This year is featuring several short-term special call signs as well as a permanent change in Spain. The South African Radio League is celebrating its 95th anniversary this year and the country's regulatory authority has authorized a special call of ZS95SARL to be used throughout 2020. SARL reports that different clubs will be activating the call at different times, based on a schedule that was still being finalized at press time.
Also in the Southern Hemisphere, the Cairns Amateur Radio Club in Australia is celebrating the semisesquicentennial (250th anniversary) of an historic trip by Captain James Cook up Australia's east coast from what is now Sydney to far northern Queensland, where Cairns is located. Southgate Amateur Radio News reports that the club has been authorized to us VI250COOK from May 1 through August 31. During this time, Cook's trip will be replicated by the Australian Maritime Museum's replica of his ship, the Endeavour.

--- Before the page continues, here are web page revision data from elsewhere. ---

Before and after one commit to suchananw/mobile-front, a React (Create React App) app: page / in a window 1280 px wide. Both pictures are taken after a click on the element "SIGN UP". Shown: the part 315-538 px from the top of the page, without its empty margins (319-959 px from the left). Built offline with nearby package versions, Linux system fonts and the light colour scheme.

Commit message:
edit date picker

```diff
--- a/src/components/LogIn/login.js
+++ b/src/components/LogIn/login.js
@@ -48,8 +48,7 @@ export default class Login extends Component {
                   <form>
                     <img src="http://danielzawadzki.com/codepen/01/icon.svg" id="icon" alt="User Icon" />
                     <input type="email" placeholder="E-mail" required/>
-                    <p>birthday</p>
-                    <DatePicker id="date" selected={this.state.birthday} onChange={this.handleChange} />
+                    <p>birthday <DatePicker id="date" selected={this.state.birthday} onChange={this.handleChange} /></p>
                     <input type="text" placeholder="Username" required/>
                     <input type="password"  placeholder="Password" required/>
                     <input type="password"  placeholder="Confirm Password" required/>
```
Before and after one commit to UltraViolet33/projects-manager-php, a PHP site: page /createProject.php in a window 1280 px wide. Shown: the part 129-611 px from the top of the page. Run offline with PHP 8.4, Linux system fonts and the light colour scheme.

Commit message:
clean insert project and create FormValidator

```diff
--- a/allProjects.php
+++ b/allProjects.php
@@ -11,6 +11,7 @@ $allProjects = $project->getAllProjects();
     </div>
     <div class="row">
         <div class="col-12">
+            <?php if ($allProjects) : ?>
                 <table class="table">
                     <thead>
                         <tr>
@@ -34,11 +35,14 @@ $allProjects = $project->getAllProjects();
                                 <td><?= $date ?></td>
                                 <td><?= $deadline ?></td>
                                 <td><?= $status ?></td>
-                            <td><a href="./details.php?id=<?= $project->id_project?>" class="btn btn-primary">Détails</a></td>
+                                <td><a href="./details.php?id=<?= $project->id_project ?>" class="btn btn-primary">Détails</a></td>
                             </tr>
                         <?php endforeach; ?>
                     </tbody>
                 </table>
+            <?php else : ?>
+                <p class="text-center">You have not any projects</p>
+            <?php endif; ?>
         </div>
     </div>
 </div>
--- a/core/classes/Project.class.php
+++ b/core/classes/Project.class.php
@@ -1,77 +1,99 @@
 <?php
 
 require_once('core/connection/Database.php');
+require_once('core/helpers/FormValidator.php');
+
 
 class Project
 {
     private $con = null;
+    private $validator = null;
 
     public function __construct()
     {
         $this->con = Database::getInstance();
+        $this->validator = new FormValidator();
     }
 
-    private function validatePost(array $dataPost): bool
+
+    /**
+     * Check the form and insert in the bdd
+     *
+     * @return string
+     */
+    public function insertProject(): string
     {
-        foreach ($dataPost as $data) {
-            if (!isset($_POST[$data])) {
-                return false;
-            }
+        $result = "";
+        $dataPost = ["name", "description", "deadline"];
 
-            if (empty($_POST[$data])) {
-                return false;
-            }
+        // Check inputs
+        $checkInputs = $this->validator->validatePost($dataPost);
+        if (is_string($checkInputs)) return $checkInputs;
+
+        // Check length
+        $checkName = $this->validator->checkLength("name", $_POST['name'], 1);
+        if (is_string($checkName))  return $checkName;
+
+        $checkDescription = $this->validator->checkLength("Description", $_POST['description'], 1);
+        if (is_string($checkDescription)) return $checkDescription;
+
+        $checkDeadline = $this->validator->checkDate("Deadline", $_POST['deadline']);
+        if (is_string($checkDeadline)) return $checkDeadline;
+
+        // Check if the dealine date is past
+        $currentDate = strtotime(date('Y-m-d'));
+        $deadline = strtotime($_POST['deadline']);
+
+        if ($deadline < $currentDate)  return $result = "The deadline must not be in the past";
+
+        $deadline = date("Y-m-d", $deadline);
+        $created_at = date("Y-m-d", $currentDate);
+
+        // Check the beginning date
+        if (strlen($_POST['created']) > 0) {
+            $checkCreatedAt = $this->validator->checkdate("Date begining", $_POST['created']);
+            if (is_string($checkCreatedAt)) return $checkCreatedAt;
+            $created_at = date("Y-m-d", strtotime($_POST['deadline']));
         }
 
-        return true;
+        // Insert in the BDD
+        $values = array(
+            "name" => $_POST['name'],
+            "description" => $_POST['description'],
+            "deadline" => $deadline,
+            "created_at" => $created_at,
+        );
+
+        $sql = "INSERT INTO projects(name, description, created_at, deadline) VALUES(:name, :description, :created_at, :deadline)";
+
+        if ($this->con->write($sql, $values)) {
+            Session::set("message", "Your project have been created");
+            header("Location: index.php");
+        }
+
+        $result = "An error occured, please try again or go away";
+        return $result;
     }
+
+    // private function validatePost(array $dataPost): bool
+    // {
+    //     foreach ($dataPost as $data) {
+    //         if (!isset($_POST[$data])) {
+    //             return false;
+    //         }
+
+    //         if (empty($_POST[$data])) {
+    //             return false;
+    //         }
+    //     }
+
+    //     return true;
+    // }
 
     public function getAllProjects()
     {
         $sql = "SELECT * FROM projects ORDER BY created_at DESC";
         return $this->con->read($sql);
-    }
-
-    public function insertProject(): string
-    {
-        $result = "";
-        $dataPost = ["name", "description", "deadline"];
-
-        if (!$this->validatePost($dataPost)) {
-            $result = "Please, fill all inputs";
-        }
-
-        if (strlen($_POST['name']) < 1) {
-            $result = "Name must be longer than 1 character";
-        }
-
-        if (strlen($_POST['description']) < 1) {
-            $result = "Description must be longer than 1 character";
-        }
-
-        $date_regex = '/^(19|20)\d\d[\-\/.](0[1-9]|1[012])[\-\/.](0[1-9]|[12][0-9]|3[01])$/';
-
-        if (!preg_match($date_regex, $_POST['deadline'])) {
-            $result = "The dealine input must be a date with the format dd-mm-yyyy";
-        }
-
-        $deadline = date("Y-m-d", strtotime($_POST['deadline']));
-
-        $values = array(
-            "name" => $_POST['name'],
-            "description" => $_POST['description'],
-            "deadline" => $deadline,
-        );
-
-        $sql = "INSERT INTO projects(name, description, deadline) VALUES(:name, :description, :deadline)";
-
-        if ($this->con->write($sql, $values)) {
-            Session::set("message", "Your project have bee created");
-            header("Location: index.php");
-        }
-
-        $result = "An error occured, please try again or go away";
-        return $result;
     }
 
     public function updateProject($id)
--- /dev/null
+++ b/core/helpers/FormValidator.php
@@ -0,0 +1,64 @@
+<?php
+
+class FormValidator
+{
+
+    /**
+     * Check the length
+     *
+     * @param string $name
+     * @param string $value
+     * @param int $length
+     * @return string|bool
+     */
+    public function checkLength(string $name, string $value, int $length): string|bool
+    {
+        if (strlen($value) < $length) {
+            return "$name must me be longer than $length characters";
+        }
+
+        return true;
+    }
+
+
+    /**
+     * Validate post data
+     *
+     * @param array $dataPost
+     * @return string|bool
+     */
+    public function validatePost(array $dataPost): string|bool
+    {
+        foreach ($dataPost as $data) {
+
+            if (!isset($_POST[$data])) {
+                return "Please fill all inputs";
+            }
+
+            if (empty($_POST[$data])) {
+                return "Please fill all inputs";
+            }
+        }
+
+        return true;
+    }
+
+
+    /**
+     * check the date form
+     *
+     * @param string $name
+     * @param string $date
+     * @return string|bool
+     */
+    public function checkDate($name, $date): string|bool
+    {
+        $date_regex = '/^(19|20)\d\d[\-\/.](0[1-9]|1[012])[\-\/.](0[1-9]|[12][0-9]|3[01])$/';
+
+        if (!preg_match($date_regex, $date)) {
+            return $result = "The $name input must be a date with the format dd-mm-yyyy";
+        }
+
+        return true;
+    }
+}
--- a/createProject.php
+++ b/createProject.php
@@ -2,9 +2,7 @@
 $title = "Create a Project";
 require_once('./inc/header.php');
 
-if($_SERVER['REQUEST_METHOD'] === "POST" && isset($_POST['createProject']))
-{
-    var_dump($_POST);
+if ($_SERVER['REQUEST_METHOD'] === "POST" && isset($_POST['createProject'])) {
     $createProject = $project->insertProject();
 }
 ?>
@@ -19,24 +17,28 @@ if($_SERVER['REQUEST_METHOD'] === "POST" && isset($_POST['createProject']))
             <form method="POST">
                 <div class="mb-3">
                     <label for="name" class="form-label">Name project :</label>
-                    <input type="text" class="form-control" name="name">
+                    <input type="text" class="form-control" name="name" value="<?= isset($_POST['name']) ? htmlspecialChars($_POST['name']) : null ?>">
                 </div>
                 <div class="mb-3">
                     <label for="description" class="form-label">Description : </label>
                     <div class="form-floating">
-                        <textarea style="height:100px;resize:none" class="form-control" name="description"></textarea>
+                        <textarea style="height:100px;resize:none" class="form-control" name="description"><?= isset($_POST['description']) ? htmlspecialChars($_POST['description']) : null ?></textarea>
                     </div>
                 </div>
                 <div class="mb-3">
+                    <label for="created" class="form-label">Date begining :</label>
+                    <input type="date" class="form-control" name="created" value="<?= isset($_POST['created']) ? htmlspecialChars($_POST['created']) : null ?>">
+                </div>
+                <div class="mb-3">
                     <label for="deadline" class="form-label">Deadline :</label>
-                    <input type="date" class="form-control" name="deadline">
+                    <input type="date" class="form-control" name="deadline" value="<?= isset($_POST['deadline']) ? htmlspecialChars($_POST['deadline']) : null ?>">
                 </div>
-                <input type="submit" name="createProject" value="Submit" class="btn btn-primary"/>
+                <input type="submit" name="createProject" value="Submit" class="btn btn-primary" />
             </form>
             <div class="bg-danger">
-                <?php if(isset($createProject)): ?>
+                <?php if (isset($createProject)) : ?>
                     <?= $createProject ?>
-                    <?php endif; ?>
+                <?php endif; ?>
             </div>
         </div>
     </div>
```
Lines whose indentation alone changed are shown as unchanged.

The call will also be used by clubs along the route as the ship makes its voyage. See the VI250COOK entry on qrz.com for more info.

Finally, Spain has authorized the issuance of permanent 2x1 call signs to qualifying amateurs. EA5BB, for example, is becoming EA5U. According to the ARRL Letter, the new short calls will be available to Spanish hams who have at least 15 years of "international amateur radio" experience and have never been sanctioned by the regulatory authorities.

"Bucket List" QSO

(Courtesy K8CX Ham Gallery)
A 96-year-old ham in Canada has realized one of her "bucket list" wishes by making contact with an astronaut aboard the International Space Station from VE3OSC, the ham station at the Ontario Science Centre in Toronto.
According to the AMSAT News Service, Jean Moffatt, VE3WAD, has been a volunteer at VE3OSC for over 30 years. The science center staff worked with ARISS (Amateur Radio on the International Space Station) Canada to arrange the contact with Commander Luca Parmitano on January 22. The contact was covered by local Toronto media.

A Whale of an Opportunity

 The New England Aquarium and Draper Laboratory of Cambridge, Massachusetts, are teaming up to use satellites to track the travels of radio-equipped whales in the ocean, and Draper's Chief Scientist wants hams to help. John Irvine says the program is still in its planning stages but hopes to be able to leverage the widespread locations of hams around the world to assist scientists with monitoring transmissions from radio-tagged whales. CQ will bring you more details as the plans develop.